I was granted just two interviews in that whole time. I was told I was too qualified, and I suspect for some I was too old. I spent days walking in the rain, washing away the stinging tears of shame, days not able to get out of bed, days of dark thinking without hope. I avoided almost everyone for many months, only shopping at night when I wouldn’t run in to people. I spent time with only a few close friends. I had always been the person that helped my friend’s children with work experience, found jobs for people and made recommendations, but my own friends made no real effort to assist me in securing employment; this seemed to confirm my worthlessness. My confidence plummeted.
I thought for the first time a lot about family men who are sole breadwinners and made redundant, and what a toll it must take on their mental health and self-esteem. I was fortunate that I had saved a deposit to build a home, and received a reasonable redundancy, which allowed me to keep my daughter in Canada and remain able to support myself with some help from family. The dream of owning my own home disappeared.

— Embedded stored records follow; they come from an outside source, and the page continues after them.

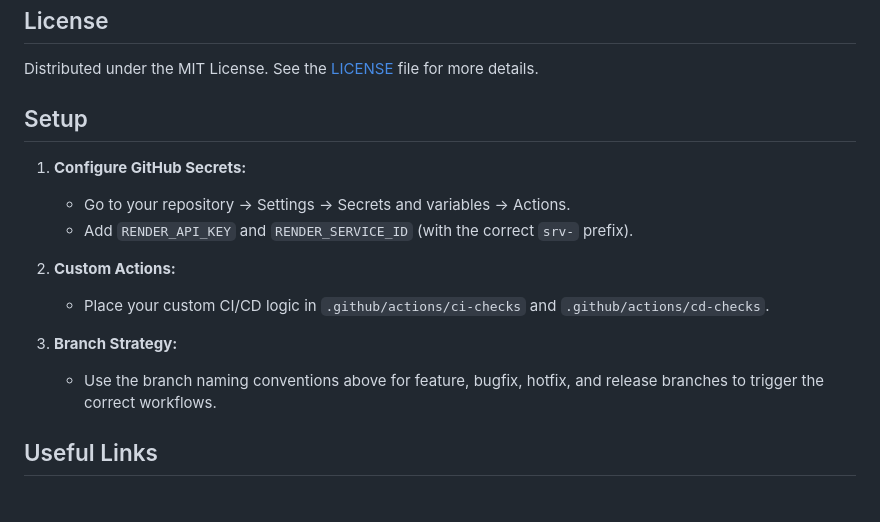
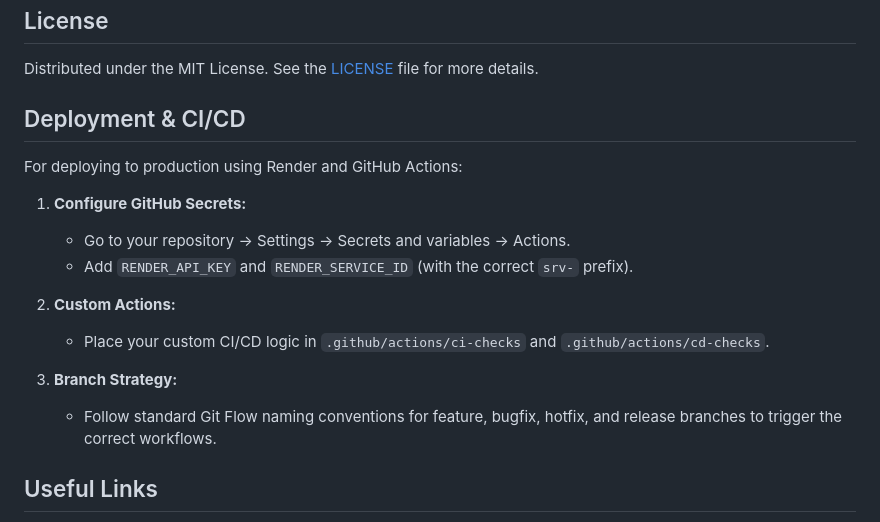
Before and after one commit to Pedro-Accarini/octa-music, a Markdown page: README.md, the part around the change. GitHub-like rendering.

Commit message:
Rename Setup section to Deployment & CI/CD for clarity
Co-authored-by: Pedro-Accarini <122038856+Pedro-Accarini@users.noreply.github.com>

```diff
--- a/README.md
+++ b/README.md
@@ -115,7 +115,9 @@ Contributions are welcome! Please read the [Code of Conduct](CODE_OF_CONDUCT.md)
 
 Distributed under the MIT License. See the [LICENSE](LICENSE) file for more details.
 
-## Setup
+## Deployment & CI/CD
+
+For deploying to production using Render and GitHub Actions:
 
 1. **Configure GitHub Secrets:**
    - Go to your repository → Settings → Secrets and variables → Actions.
@@ -125,7 +127,7 @@ Distributed under the MIT License. See the [LICENSE](LICENSE) file for more deta
    - Place your custom CI/CD logic in `.github/actions/ci-checks` and `.github/actions/cd-checks`.
 
 3. **Branch Strategy:**
-   - Use the branch naming conventions above for feature, bugfix, hotfix, and release branches to trigger the correct workflows.
+   - Follow standard Git Flow naming conventions for feature, bugfix, hotfix, and release branches to trigger the correct workflows.
 
 ## Useful Links
 
```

There were a few friends who were my rocks during this time. One day, one of them introduced me to “The Power of Vulnerability” by Brene Brown. This book was the catalyst for what became a slow burn to re-build my self-esteem. In her work, Brene offers ten guideposts for wholehearted living. These guideposts gave me hope and as I applied them, I made small changes. I worked hard on following the guideposts and slowly re-entered the world, one step at a time. It was up and down, but I was beginning to heal.
Fast forward to 2018, when I commenced work with IPS Management Consultants. My Director, Damien Chalk, invited me to work for IPS after encountering me in a casual role; he was aware of my previous successes and experience through colleagues. Damien provided me with opportunities and challenges; age was no barrier to him.
I struggled to back myself initially, but he encouraged me to rebuild my resilience and to take on amazing projects that made a difference to the lives of people. He encouraged my love of leadership and my ability to provide exceptional customer service to our clients. I have rebuilt a wonderful career in leadership and overcome much personal adversity. This has enabled me to achieve my dream of home ownership.
I am stronger, more resilient, and am always willing to be vulnerable. With these qualities, I am extremely well placed to help others become courageous leaders. I am now working in the twilight of my career, with additional skills and qualifications in leadership. My passion for keeping up with everchanging technologies is flourishing. I am working with clients like the ATO; government trading enterprises; tier one corporate clients, in additional to small local businesses; not for profit organisations and community groups. It is deeply rewarding and humbling to work with my clients.
I am proud of the resilience I have developed. As I continue towards the end of my career, I am determined to show that a person's contributions and impact should not be determined by age. To the older men and women out there, don't let your age define you. You have so much more to contribute.
If any of the above has struck a chord with you, please don't hesitate to contact me on 08 9721 7057.